So like most folks, let’s say anyone who’s ever visited the Bradenton, Fla.-based engine builder’s website, I tend to associate Potter Performance Engines with big-horsepower exotic marine powerplants. And while company principal Ron Potter certainly can deliver just that, the simple truth about his business is that it’s become based on rebuilding much milder engine stuff from MerCruiser 350 Mags to Mercury Racing 1075s.
“What’s been really big in the past few years have been the rebuilds of MerCruiser 350s, 454s and 502s, and Mercury Racing HP500s, 500EFIs, 600s, 700s and 1075s,” said Potter. “That’s a big part of our business now. Those fancy motors you see on our website? They’re a much smaller part of our business. The big-horsepower engine buyers just aren’t there the way they were six or seven years ago.”
In recent years, Potter took on complete powerboat service and restoration to augment his business. (His stunning restorations of a 38-foot Cigarette Top Gun for his personal use and refurbishing Christie’s 42 X Cigarette interior were well-chronicled in Speed On The Water digital magazine.) While he’ll still do that kind of work for his existing engine customers, he’s leaning away from it these days. He’s too busy rebuilding engines.

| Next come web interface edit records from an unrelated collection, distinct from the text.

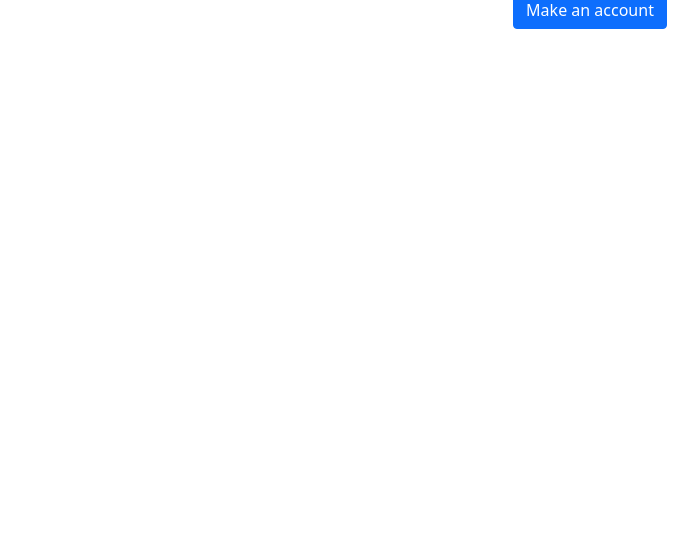
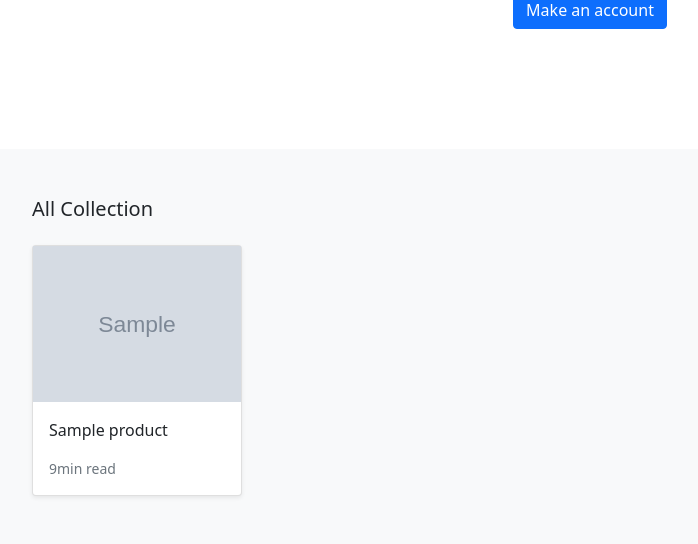
Before and after one commit to ORayy/KHF-Online-Store, a Django app: page / in a window 1280 px wide. Shown: the part 332-876 px from the top of the page, without its empty margins (50-748 px from the left). Before the commit the page ends 361 px from the top, so only its background shows below. Run offline with Django 3.2, Linux system fonts and the light colour scheme; tables that the repository leaves empty hold one stand-in row (values such as "Sample post"); grey boxes marked "Sample" are stand-in pictures.

Commit message:
created a card and loop the products in the database and output all_products function from khfApp/views.py to the home.html file

```diff
--- a/khfApp/templates/khfapp/home.html
+++ b/khfApp/templates/khfapp/home.html
@@ -18,6 +18,35 @@
             </div>
         </section>
 
+        <div class="album py-5 bg-light">
+            <div class="container">
+
+                <div class="pb-3 h5">All Collection</div>
+                <div class="row row-cols-1 row-cols-sm-2 row-cols-md-5 g-3">
+
+                    {% for product in products %}
+
+                    <div class="col">
+                        <div class="card shadow-sm">
+                            <img class="img-fluid" alt="Responsive image" src="{{ product.image.url }}">
+                            <div class="card-body">
+                                <p class="card-text">
+                                    <a class="text-dark text-decoration-none" href="{{ product.get_absolute_url }}">{{ product.title }}</a>
+                                </p>
+                                <div class="d-flex justify-content-between align-items-center">
+                                    <small class="text-muted">9min read</small>
+                                </div>
+                            </div>
+                        </div>
+                    </div>
+
+                    {% endfor %}
+
+                </div>
+
+            </div>
+        </div>
+
     </main>
 
 
```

“We have a rebuild package price for every MerCruiser and Mercury Racing engine we handle, and our rebuilding includes repainting—we have our own spray booth,” said Potter. “We send all of our drive work to TNT Custom Marine in Miami. They give us good prices and we’re able to pass on those savings to our customers. We haven’t finished our dynamometer cell—we still lease dynos—but we did spend the money to purchase a Magnaflux machine and we Magnaflux everything.
Throughout the rebuild process of every engine, Potter takes digital images. Worn parts, new parts, machine work—everything is chronicled for the client.
“Everybody likes to look at that stuff,” he said. “Plus, when the client goes to sell his engine he can show it all to the buyer.”
With rebuilds of out-of-warranty MerCruiser and Mercury Racing engines come the opportunities for clients to upgrade their power. Potter provides several options for each engine he takes in, as “every engine is different and every budget is different.” For owners of naturally aspirated engines who want to keep those engines naturally aspirated, he always insists on upgrading from the engines’ stock exhaust systems.
“It doesn’t stop at the motors,” he said. “Naturally aspirated engines have to be able to breathe—it’s a major part of the upgrade process. A supercharged engine is not as subject to issues with scavenging and such, so they can often get away with stock exhaust. But we never sell an engine upgrade without having that conversation.”
Given the direction of his business, it makes perfect sense that Potter continually adds equipment to his machine shop—he actually takes in machine work from other engine builders in the area, yet another reason his Magnaflux investment has paid off. But lest you think he’s knee-deep in rebuilding mild MerCruiser engines and nothing more, one of his current projects has him upgrading twin 850-hp engines to the 1,200-hp range for a client who owns a 36-foot Nor-Tech catamaran in the British Virgin Islands.
“We’ve been busy as heck with the rebuild business, that’s for sure,” said Potter. “I believe that whether you originally build or rebuild an engine, it should last a long time.
Matt Trulio is an award-winning journalist who has covered the high-performance powerboat world since 1995. He wrote for Powerboat magazine for 17 years and was the magazine’s editor at large until it ceased publication in 2011. Trulio is the founder, editor-in-chief and publisher of speedonthewater.com, a daily news site that covers the high-performance powerboat realm. He’s also the former editor of Sportboat magazine.